### Records shown
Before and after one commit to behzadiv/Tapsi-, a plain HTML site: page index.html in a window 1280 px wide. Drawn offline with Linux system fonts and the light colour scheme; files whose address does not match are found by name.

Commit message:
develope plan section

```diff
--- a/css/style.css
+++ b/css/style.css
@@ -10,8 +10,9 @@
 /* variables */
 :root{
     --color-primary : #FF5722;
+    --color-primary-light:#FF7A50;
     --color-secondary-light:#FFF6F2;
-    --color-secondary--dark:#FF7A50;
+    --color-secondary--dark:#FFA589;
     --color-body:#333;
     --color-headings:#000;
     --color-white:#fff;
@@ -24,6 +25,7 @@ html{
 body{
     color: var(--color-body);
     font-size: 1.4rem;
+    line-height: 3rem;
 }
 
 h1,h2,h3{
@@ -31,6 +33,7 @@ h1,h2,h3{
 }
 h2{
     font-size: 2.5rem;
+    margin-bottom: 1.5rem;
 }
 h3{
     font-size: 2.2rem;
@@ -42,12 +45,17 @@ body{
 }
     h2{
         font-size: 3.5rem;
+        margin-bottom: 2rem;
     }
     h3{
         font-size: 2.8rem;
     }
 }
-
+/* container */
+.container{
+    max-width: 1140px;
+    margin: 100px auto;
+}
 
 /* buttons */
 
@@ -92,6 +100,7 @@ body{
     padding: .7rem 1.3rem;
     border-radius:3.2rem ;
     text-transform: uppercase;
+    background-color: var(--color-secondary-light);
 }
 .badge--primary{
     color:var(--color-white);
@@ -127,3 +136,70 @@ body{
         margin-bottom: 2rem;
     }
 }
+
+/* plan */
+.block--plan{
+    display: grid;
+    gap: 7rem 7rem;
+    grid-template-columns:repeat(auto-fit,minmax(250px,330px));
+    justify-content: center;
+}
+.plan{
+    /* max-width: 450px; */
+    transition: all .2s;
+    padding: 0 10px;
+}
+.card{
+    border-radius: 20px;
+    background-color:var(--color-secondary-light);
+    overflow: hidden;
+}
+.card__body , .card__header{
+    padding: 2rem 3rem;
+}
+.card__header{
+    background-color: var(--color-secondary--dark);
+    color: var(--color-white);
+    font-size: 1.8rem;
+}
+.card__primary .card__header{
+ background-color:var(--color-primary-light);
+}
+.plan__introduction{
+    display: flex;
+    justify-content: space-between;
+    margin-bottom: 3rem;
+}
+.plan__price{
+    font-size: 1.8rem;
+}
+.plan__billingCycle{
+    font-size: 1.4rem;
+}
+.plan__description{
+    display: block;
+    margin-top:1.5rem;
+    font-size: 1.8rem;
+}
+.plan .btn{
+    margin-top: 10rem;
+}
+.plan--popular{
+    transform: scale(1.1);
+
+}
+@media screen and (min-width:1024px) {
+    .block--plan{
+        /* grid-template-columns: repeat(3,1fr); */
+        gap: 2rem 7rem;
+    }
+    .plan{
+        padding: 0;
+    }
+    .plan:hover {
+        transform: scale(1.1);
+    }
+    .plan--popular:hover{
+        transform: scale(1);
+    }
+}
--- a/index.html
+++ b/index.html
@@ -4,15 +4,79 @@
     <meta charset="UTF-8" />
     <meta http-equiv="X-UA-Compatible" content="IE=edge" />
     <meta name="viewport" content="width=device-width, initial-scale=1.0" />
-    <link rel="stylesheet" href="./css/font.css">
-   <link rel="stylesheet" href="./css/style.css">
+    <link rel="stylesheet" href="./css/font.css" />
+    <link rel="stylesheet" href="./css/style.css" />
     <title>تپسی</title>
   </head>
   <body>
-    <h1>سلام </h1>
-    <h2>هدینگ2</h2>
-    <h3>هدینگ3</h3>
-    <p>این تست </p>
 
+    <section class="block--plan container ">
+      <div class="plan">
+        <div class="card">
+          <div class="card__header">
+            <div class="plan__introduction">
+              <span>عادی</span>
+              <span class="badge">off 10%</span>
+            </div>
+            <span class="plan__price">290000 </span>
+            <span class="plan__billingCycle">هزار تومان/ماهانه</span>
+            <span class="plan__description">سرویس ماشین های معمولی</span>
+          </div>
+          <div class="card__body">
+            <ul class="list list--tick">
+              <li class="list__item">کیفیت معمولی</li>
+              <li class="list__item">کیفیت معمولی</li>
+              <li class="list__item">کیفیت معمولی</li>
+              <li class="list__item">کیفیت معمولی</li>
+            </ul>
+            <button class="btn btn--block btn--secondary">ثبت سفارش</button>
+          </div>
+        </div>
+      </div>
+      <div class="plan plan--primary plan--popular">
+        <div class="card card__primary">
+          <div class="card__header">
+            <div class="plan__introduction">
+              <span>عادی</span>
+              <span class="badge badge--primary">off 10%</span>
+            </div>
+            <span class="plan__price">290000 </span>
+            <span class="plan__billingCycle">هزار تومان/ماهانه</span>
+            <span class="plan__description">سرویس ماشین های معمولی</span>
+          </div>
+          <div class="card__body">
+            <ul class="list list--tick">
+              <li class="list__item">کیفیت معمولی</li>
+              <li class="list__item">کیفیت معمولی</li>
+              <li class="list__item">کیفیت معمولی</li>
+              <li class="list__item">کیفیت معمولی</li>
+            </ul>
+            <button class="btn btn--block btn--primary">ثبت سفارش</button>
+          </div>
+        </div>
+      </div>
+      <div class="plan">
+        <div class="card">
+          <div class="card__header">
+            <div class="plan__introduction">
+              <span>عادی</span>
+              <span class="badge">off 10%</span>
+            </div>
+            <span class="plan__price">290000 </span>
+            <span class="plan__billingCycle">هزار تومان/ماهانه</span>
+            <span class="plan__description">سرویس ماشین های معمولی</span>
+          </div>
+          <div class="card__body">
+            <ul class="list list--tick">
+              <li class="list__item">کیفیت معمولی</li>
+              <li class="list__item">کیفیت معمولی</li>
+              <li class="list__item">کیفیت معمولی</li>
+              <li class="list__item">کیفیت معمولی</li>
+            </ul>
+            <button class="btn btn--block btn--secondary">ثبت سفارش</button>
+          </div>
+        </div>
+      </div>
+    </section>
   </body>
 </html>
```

### Work instructions
All lines holding the word "light" must be found in the listing and copied.

### Exercise solution
Before and after one commit to behzadiv/Tapsi-, a plain HTML site: page index.html in a window 1280 px wide. Drawn offline with Linux system fonts and the light colour scheme; files whose address does not match are found by name.
+    --color-primary-light:#FF7A50;
     --color-secondary-light:#FFF6F2;
+    background-color: var(--color-secondary-light);
+    background-color:var(--color-secondary-light);
+ background-color:var(--color-primary-light);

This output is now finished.